Wanda Young, co-lead singer of popular Motown group The Marvelettes, died Dec. 15. She was 78.
Meta Ventress told The New York Times in a story published Saturday that her mother died Dec. 15 in Garden City, Michigan, of complications of chronic obstructive pulmonary disease.
Young and other members of the Marvelettes were teenagers when they recorded “Please Mr. Postman” for Berry Gordy Jr.’s Motown Records in 1961. The song became Motown’s first No. 1 pop hit.
Fellow Motown performers remembered Young for her distinctive voice, wit and stage presence.

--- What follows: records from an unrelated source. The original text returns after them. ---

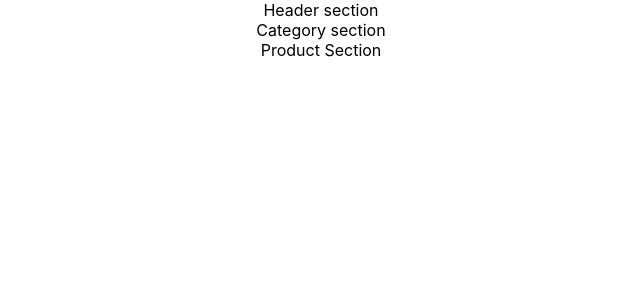
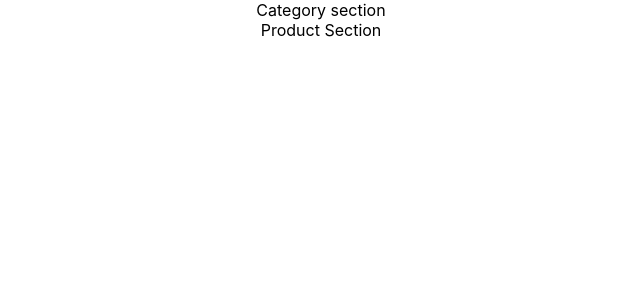
Before and after one commit to devflash/e-commerce, a React (Create React App) app in the folder e-commerce/: page / in a window 1280 px wide. Shown: the top 300 px of the page, without its empty margins (319-959 px from the left). Built offline with nearby package versions, Linux system fonts and the light colour scheme.

Commit message:
added markup for header

```diff
--- a/e-commerce/src/Header/header.js
+++ b/e-commerce/src/Header/header.js
@@ -1,8 +1,16 @@
 import React from 'react';
+import './header.module.scss';
 const Header=(props)=>{
     return(
-        <div>
-            <span>Header section</span>
+        <div className="header">
+            {/* <div className={styles.projectTitle}>
+                <span>Shopify</span>
+            </div>
+            <div className={styles.navigation}>
+                <a href="#">Orders</a>
+                <a href="#">Whishlist</a>
+                <a href="#">Cart</a>
+            </div> */}
         </div>
     )
 }
--- /dev/null
+++ b/e-commerce/src/Header/header.module.scss
@@ -0,0 +1,8 @@
+.header{
+    .projectTitle{
+
+    }
+    .navigation{
+
+    }
+}
```
Also changed, not shown: 1 other file (tests, documents, lock files or other folders).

“We were kids,” Motown singer Carolyn Crawford said, recalling her experiences with Young in the early 1960s. “We did a lot of record hops together, the Marvelettes and the Velvelettes. She was a pleasant, friendly person.”
Young was a student at Inkster High School when she replaced original Marvelette Georgia Dobbins, whose parents refused to sign off on her singing career. With all the right elements in place, the troupe scored a deal with Motown in 1961.
In August that year, the label released “Please Mr. Postman,” penned by Dobbins, and it steadily climbed the charts, peaking at No. 1 on the Billboard Hot 100 on December 11, 1961, and remaining atop the R&B chart for seven weeks. Young sang lead on the B-side, the ballad “So Long, Baby.”
Two years later, the Beatles would cover “Postman,” and in 1975, The Carpenters would take the song to the top spot once again.
“Postman” holds a unique place in music history as Motown’s first chart topper. Young performed background vocals on that first hit, but would sing lead on many subsequent Marvelettes songs, including “The Hunter Gets Captured by the Game,” “You’re My Remedy,” “I’ll Keep Holding On,” “Locking Up My Heart,” “Too Many Fish in the Sea,” “My Baby Must Be a Magician” and the million-selling gold record “Don’t Mess With Bill,” written by Smokey Robinson.
Robinson produced a solo album for Young in 1970. Motown management, however, felt it would market better as a Marvelettes release and titled it “Return of the Marvelettes,” despite no participation from the other group members. The record sold poorly, and in 1972, Young left the label, later recording in the 1980s for Motorcity Records, before reuniting with fellow Marvelette Gladys Horton, who sang lead on “Please Mr. Postman,” for the album “Marvelettes Now!”
Horton died in 2011 at 66. The group was nominated for induction into the Rock and Roll Hall of Fame in 2013 and 2015.
Crawford was part of a March 1990 concert held at Hotel Pontchartrain that featured Young and several more classic Motown performers. Young had endured multiple tragedies and hadn’t performed publicly in several years, Crawford said.
“We hadn’t seen her in so long,” Crawford told the Free Press. “And she was going through some rough times. But we all got together and made her up and everything, and she looked so pretty, and that Marvelette came right out of her. I saw the person she was back when we were doing those record hops, and she let us know the Marvelette she still was.”
Singer Claudette Robinson, the first female artist signed to the Tamla/Motown label, as part of The Miracles, paid tribute to Young via Twitter:
“A very sad day for our @motown family and music fans all over the world. Wanda was a star on Earth and now she is a star in Heaven. Put on some #Marvelettes and turn it up.”
The Motown label also took to Twitter to remember Young:
“We are so saddened by the news of Wanda Young of the Marvelettes passing. What an impact she has had on the world of Classic Motown and the lives of so many. Her legacy will continue to live on.”
Contributing: Associated Press
This article originally appeared on Detroit Free Press: Wanda Young dies: Motown remembers Marvelettes singer for voice, wit